--- What the task asks ---
With the images removed, return every line below exactly as it reads.

(Stored records)
□ □ □

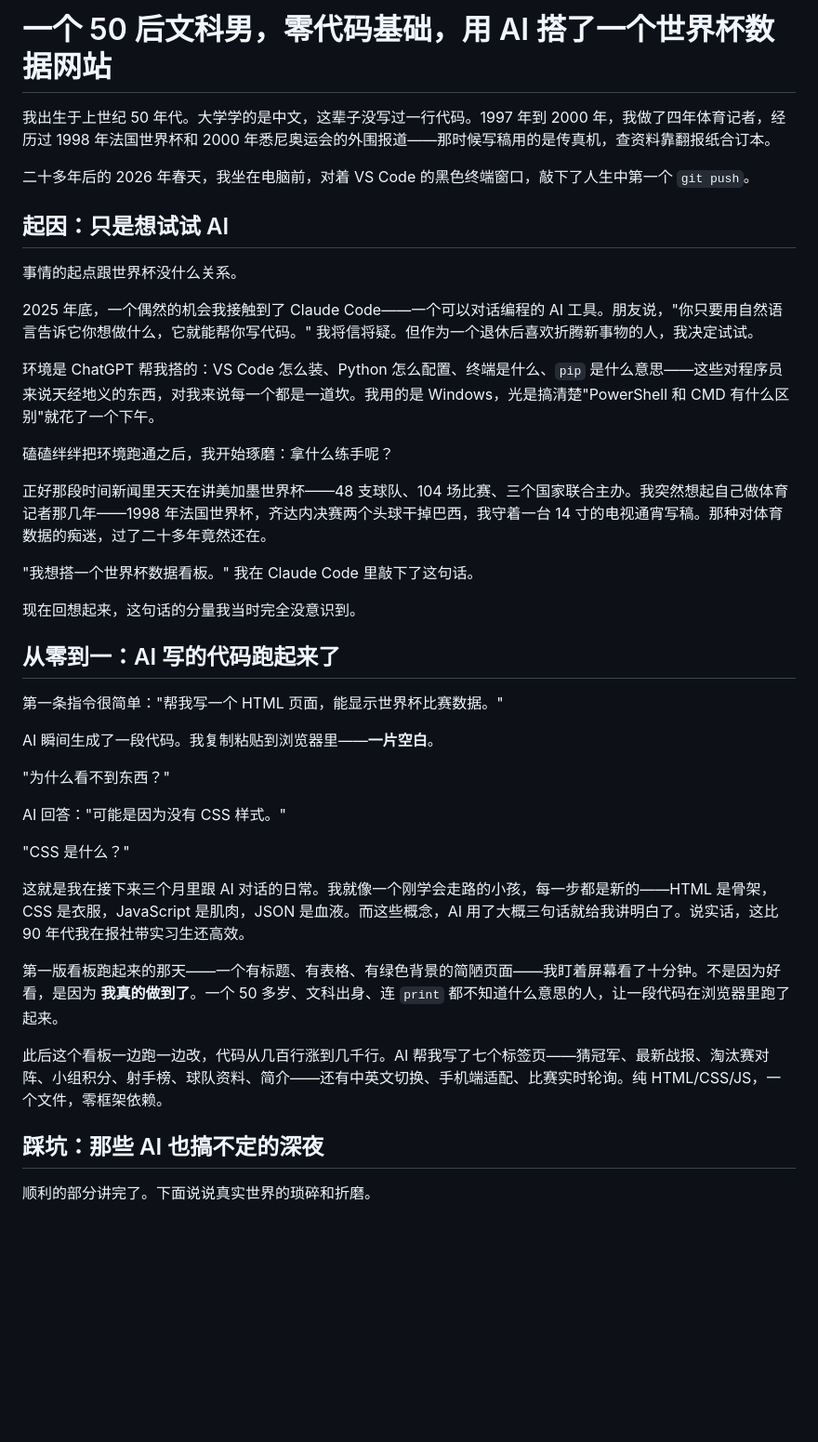
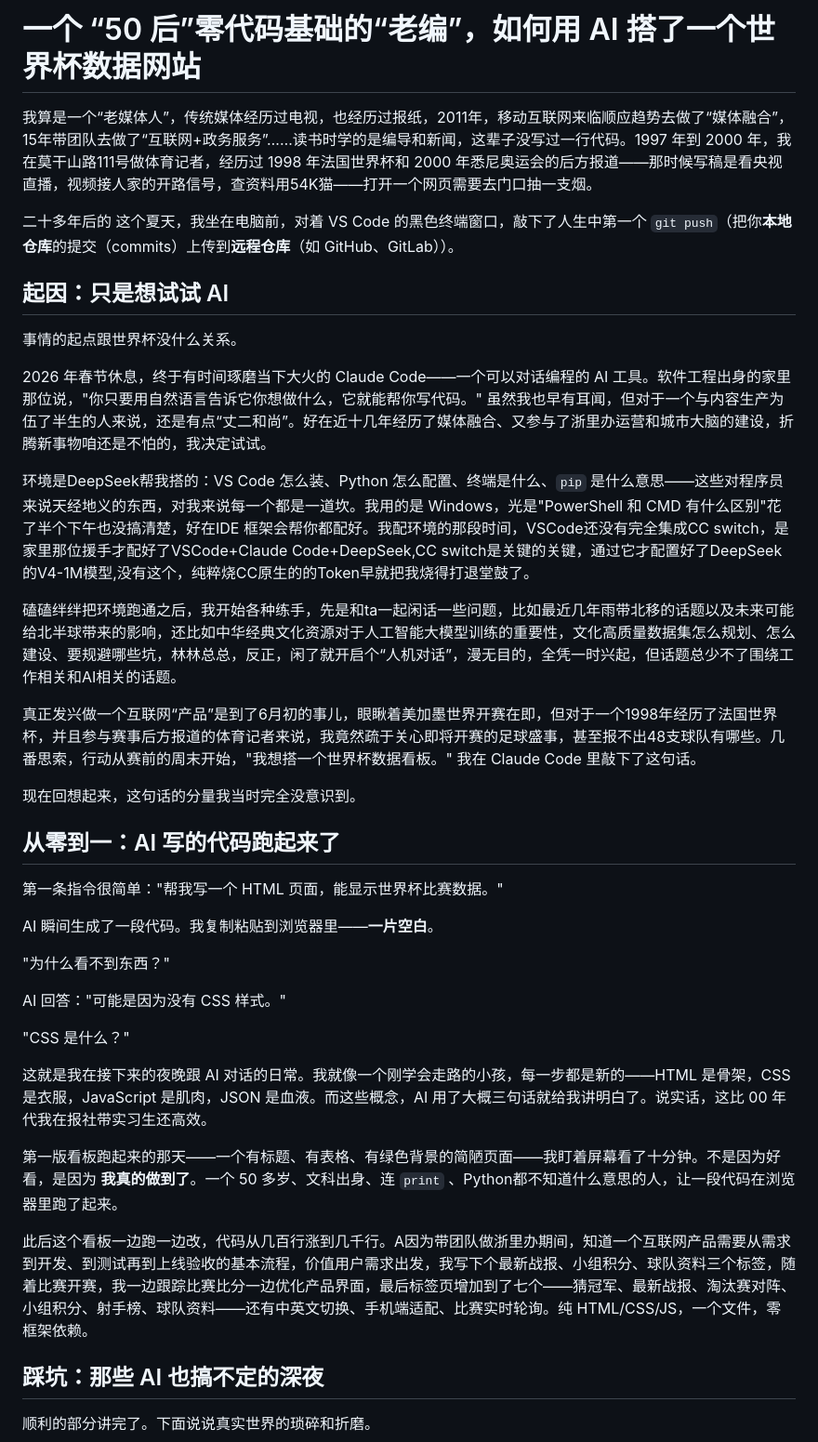
Before and after one commit to dobguski/worldcup-2026-dashboard, a Markdown page: promo/article.md, the part around one of its changes. Shown at 93% size. Drawn GitHub-style; blank space fills up the shorter version.

```diff
--- a/promo/article.md
+++ b/promo/article.md
@@ -1,22 +1,20 @@
-# 一个 50 后文科男，零代码基础，用 AI 搭了一个世界杯数据网站
+# 一个 “50 后”零代码基础的“老编”，如何用 AI 搭了一个世界杯数据网站
 
-我出生于上世纪 50 年代。大学学的是中文，这辈子没写过一行代码。1997 年到 2000 年，我做了四年体育记者，经历过 1998 年法国世界杯和 2000 年悉尼奥运会的外围报道——那时候写稿用的是传真机，查资料靠翻报纸合订本。
+我算是一个“老媒体人”，传统媒体经历过电视，也经历过报纸，2011年，移动互联网来临顺应趋势去做了“媒体融合”，15年带团队去做了“互联网+政务服务”……读书时学的是编导和新闻，这辈子没写过一行代码。1997 年到 2000 年，我在莫干山路111号做体育记者，经历过 1998 年法国世界杯和 2000 年悉尼奥运会的后方报道——那时候写稿是看央视直播，视频接人家的开路信号，查资料用54K猫——打开一个网页需要去门口抽一支烟。
 
-二十多年后的 2026 年春天，我坐在电脑前，对着 VS Code 的黑色终端窗口，敲下了人生中第一个 `git push`。
+二十多年后的 这个夏天，我坐在电脑前，对着 VS Code 的黑色终端窗口，敲下了人生中第一个 `git push`（把你**本地仓库**的提交（commits）上传到**远程仓库**（如 GitHub、GitLab））。
 
 ## 起因：只是想试试 AI
 
 事情的起点跟世界杯没什么关系。
 
-2025 年底，一个偶然的机会我接触到了 Claude Code——一个可以对话编程的 AI 工具。朋友说，"你只要用自然语言告诉它你想做什么，它就能帮你写代码。" 我将信将疑。但作为一个退休后喜欢折腾新事物的人，我决定试试。
+2026 年春节休息，终于有时间琢磨当下大火的 Claude Code——一个可以对话编程的 AI 工具。软件工程出身的家里那位说，"你只要用自然语言告诉它你想做什么，它就能帮你写代码。" 虽然我也早有耳闻，但对于一个与内容生产为伍了半生的人来说，还是有点“丈二和尚”。好在近十几年经历了媒体融合、又参与了浙里办运营和城市大脑的建设，折腾新事物咱还是不怕的，我决定试试。
 
-环境是 ChatGPT 帮我搭的：VS Code 怎么装、Python 怎么配置、终端是什么、`pip` 是什么意思——这些对程序员来说天经地义的东西，对我来说每一个都是一道坎。我用的是 Windows，光是搞清楚"PowerShell 和 CMD 有什么区别"就花了一个下午。
+环境是DeepSeek帮我搭的：VS Code 怎么装、Python 怎么配置、终端是什么、`pip` 是什么意思——这些对程序员来说天经地义的东西，对我来说每一个都是一道坎。我用的是 Windows，光是"PowerShell 和 CMD 有什么区别"花了半个下午也没搞清楚，好在IDE 框架会帮你都配好。我配环境的那段时间，VSCode还没有完全集成CC switch，是家里那位援手才配好了VSCode+Claude Code+DeepSeek,CC switch是关键的关键，通过它才配置好了DeepSeek的V4-1M模型,没有这个，纯粹烧CC原生的的Token早就把我烧得打退堂鼓了。
 
-磕磕绊绊把环境跑通之后，我开始琢磨：拿什么练手呢？
+磕磕绊绊把环境跑通之后，我开始各种练手，先是和ta一起闲话一些问题，比如最近几年雨带北移的话题以及未来可能给北半球带来的影响，还比如中华经典文化资源对于人工智能大模型训练的重要性，文化高质量数据集怎么规划、怎么建设、要规避哪些坑，林林总总，反正，闲了就开启个“人机对话”，漫无目的，全凭一时兴起，但话题总少不了围绕工作相关和AI相关的话题。
 
-正好那段时间新闻里天天在讲美加墨世界杯——48 支球队、104 场比赛、三个国家联合主办。我突然想起自己做体育记者那几年——1998 年法国世界杯，齐达内决赛两个头球干掉巴西，我守着一台 14 寸的电视通宵写稿。那种对体育数据的痴迷，过了二十多年竟然还在。
-
-"我想搭一个世界杯数据看板。"  我在 Claude Code 里敲下了这句话。
+真正发兴做一个互联网“产品”是到了6月初的事儿，眼瞅着美加墨世界开赛在即，但对于一个1998年经历了法国世界杯，并且参与赛事后方报道的体育记者来说，我竟然疏于关心即将开赛的足球盛事，甚至报不出48支球队有哪些。几番思索，行动从赛前的周末开始，"我想搭一个世界杯数据看板。"  我在 Claude Code 里敲下了这句话。
 
 现在回想起来，这句话的分量我当时完全没意识到。
 
@@ -32,11 +30,11 @@ AI 回答："可能是因为没有 CSS 样式。"
 
 "CSS 是什么？"
 
-这就是我在接下来三个月里跟 AI 对话的日常。我就像一个刚学会走路的小孩，每一步都是新的——HTML 是骨架，CSS 是衣服，JavaScript 是肌肉，JSON 是血液。而这些概念，AI 用了大概三句话就给我讲明白了。说实话，这比 90 年代我在报社带实习生还高效。
+这就是我在接下来的夜晚跟 AI 对话的日常。我就像一个刚学会走路的小孩，每一步都是新的——HTML 是骨架，CSS 是衣服，JavaScript 是肌肉，JSON 是血液。而这些概念，AI 用了大概三句话就给我讲明白了。说实话，这比 00 年代我在报社带实习生还高效。
 
-第一版看板跑起来的那天——一个有标题、有表格、有绿色背景的简陋页面——我盯着屏幕看了十分钟。不是因为好看，是因为 **我真的做到了**。一个 50 多岁、文科出身、连 `print` 都不知道什么意思的人，让一段代码在浏览器里跑了起来。
+第一版看板跑起来的那天——一个有标题、有表格、有绿色背景的简陋页面——我盯着屏幕看了十分钟。不是因为好看，是因为 **我真的做到了**。一个 50 多岁、文科出身、连 `print` 、Python都不知道什么意思的人，让一段代码在浏览器里跑了起来。
 
-此后这个看板一边跑一边改，代码从几百行涨到几千行。AI 帮我写了七个标签页——猜冠军、最新战报、淘汰赛对阵、小组积分、射手榜、球队资料、简介——还有中英文切换、手机端适配、比赛实时轮询。纯 HTML/CSS/JS，一个文件，零框架依赖。
+此后这个看板一边跑一边改，代码从几百行涨到几千行。A因为带团队做浙里办期间，知道一个互联网产品需要从需求到开发、到测试再到上线验收的基本流程，价值用户需求出发，我写下个最新战报、小组积分、球队资料三个标签，随着比赛开赛，我一边跟踪比赛比分一边优化产品界面，最后标签页增加到了七个——猜冠军、最新战报、淘汰赛对阵、小组积分、射手榜、球队资料——还有中英文切换、手机端适配、比赛实时轮询。纯 HTML/CSS/JS，一个文件，零框架依赖。
 
 ## 踩坑：那些 AI 也搞不定的深夜
 
```
Also changed, not shown: other parts of promo/article.md (+10 -6 lines), README.md (+4 -4 lines), promo/zhihu-article.md (+1 -1 lines).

□ □ □

--- Your response ---
Before and after one commit to dobguski/worldcup-2026-dashboard, a Markdown page: promo/article.md, the part around one of its changes. Shown at 93% size. Drawn GitHub-style; blank space fills up the shorter version.

```diff
--- a/promo/article.md
+++ b/promo/article.md
@@ -1,22 +1,20 @@
-# 一个 50 后文科男，零代码基础，用 AI 搭了一个世界杯数据网站
+# 一个 “50 后”零代码基础的“老编”，如何用 AI 搭了一个世界杯数据网站
 
-我出生于上世纪 50 年代。大学学的是中文，这辈子没写过一行代码。1997 年到 2000 年，我做了四年体育记者，经历过 1998 年法国世界杯和 2000 年悉尼奥运会的外围报道——那时候写稿用的是传真机，查资料靠翻报纸合订本。
+我算是一个“老媒体人”，传统媒体经历过电视，也经历过报纸，2011年，移动互联网来临顺应趋势去做了“媒体融合”，15年带团队去做了“互联网+政务服务”……读书时学的是编导和新闻，这辈子没写过一行代码。1997 年到 2000 年，我在莫干山路111号做体育记者，经历过 1998 年法国世界杯和 2000 年悉尼奥运会的后方报道——那时候写稿是看央视直播，视频接人家的开路信号，查资料用54K猫——打开一个网页需要去门口抽一支烟。
 
-二十多年后的 2026 年春天，我坐在电脑前，对着 VS Code 的黑色终端窗口，敲下了人生中第一个 `git push`。
+二十多年后的 这个夏天，我坐在电脑前，对着 VS Code 的黑色终端窗口，敲下了人生中第一个 `git push`（把你**本地仓库**的提交（commits）上传到**远程仓库**（如 GitHub、GitLab））。
 
 ## 起因：只是想试试 AI
 
 事情的起点跟世界杯没什么关系。
 
-2025 年底，一个偶然的机会我接触到了 Claude Code——一个可以对话编程的 AI 工具。朋友说，"你只要用自然语言告诉它你想做什么，它就能帮你写代码。" 我将信将疑。但作为一个退休后喜欢折腾新事物的人，我决定试试。
+2026 年春节休息，终于有时间琢磨当下大火的 Claude Code——一个可以对话编程的 AI 工具。软件工程出身的家里那位说，"你只要用自然语言告诉它你想做什么，它就能帮你写代码。" 虽然我也早有耳闻，但对于一个与内容生产为伍了半生的人来说，还是有点“丈二和尚”。好在近十几年经历了媒体融合、又参与了浙里办运营和城市大脑的建设，折腾新事物咱还是不怕的，我决定试试。
 
-环境是 ChatGPT 帮我搭的：VS Code 怎么装、Python 怎么配置、终端是什么、`pip` 是什么意思——这些对程序员来说天经地义的东西，对我来说每一个都是一道坎。我用的是 Windows，光是搞清楚"PowerShell 和 CMD 有什么区别"就花了一个下午。
+环境是DeepSeek帮我搭的：VS Code 怎么装、Python 怎么配置、终端是什么、`pip` 是什么意思——这些对程序员来说天经地义的东西，对我来说每一个都是一道坎。我用的是 Windows，光是"PowerShell 和 CMD 有什么区别"花了半个下午也没搞清楚，好在IDE 框架会帮你都配好。我配环境的那段时间，VSCode还没有完全集成CC switch，是家里那位援手才配好了VSCode+Claude Code+DeepSeek,CC switch是关键的关键，通过它才配置好了DeepSeek的V4-1M模型,没有这个，纯粹烧CC原生的的Token早就把我烧得打退堂鼓了。
 
-磕磕绊绊把环境跑通之后，我开始琢磨：拿什么练手呢？
+磕磕绊绊把环境跑通之后，我开始各种练手，先是和ta一起闲话一些问题，比如最近几年雨带北移的话题以及未来可能给北半球带来的影响，还比如中华经典文化资源对于人工智能大模型训练的重要性，文化高质量数据集怎么规划、怎么建设、要规避哪些坑，林林总总，反正，闲了就开启个“人机对话”，漫无目的，全凭一时兴起，但话题总少不了围绕工作相关和AI相关的话题。
 
-正好那段时间新闻里天天在讲美加墨世界杯——48 支球队、104 场比赛、三个国家联合主办。我突然想起自己做体育记者那几年——1998 年法国世界杯，齐达内决赛两个头球干掉巴西，我守着一台 14 寸的电视通宵写稿。那种对体育数据的痴迷，过了二十多年竟然还在。
-
-"我想搭一个世界杯数据看板。"  我在 Claude Code 里敲下了这句话。
+真正发兴做一个互联网“产品”是到了6月初的事儿，眼瞅着美加墨世界开赛在即，但对于一个1998年经历了法国世界杯，并且参与赛事后方报道的体育记者来说，我竟然疏于关心即将开赛的足球盛事，甚至报不出48支球队有哪些。几番思索，行动从赛前的周末开始，"我想搭一个世界杯数据看板。"  我在 Claude Code 里敲下了这句话。
 
 现在回想起来，这句话的分量我当时完全没意识到。
 
@@ -32,11 +30,11 @@ AI 回答："可能是因为没有 CSS 样式。"
 
 "CSS 是什么？"
 
-这就是我在接下来三个月里跟 AI 对话的日常。我就像一个刚学会走路的小孩，每一步都是新的——HTML 是骨架，CSS 是衣服，JavaScript 是肌肉，JSON 是血液。而这些概念，AI 用了大概三句话就给我讲明白了。说实话，这比 90 年代我在报社带实习生还高效。
+这就是我在接下来的夜晚跟 AI 对话的日常。我就像一个刚学会走路的小孩，每一步都是新的——HTML 是骨架，CSS 是衣服，JavaScript 是肌肉，JSON 是血液。而这些概念，AI 用了大概三句话就给我讲明白了。说实话，这比 00 年代我在报社带实习生还高效。
 
-第一版看板跑起来的那天——一个有标题、有表格、有绿色背景的简陋页面——我盯着屏幕看了十分钟。不是因为好看，是因为 **我真的做到了**。一个 50 多岁、文科出身、连 `print` 都不知道什么意思的人，让一段代码在浏览器里跑了起来。
+第一版看板跑起来的那天——一个有标题、有表格、有绿色背景的简陋页面——我盯着屏幕看了十分钟。不是因为好看，是因为 **我真的做到了**。一个 50 多岁、文科出身、连 `print` 、Python都不知道什么意思的人，让一段代码在浏览器里跑了起来。
 
-此后这个看板一边跑一边改，代码从几百行涨到几千行。AI 帮我写了七个标签页——猜冠军、最新战报、淘汰赛对阵、小组积分、射手榜、球队资料、简介——还有中英文切换、手机端适配、比赛实时轮询。纯 HTML/CSS/JS，一个文件，零框架依赖。
+此后这个看板一边跑一边改，代码从几百行涨到几千行。A因为带团队做浙里办期间，知道一个互联网产品需要从需求到开发、到测试再到上线验收的基本流程，价值用户需求出发，我写下个最新战报、小组积分、球队资料三个标签，随着比赛开赛，我一边跟踪比赛比分一边优化产品界面，最后标签页增加到了七个——猜冠军、最新战报、淘汰赛对阵、小组积分、射手榜、球队资料——还有中英文切换、手机端适配、比赛实时轮询。纯 HTML/CSS/JS，一个文件，零框架依赖。
 
 ## 踩坑：那些 AI 也搞不定的深夜
 
```
Also changed, not shown: other parts of promo/article.md (+10 -6 lines), README.md (+4 -4 lines), promo/zhihu-article.md (+1 -1 lines).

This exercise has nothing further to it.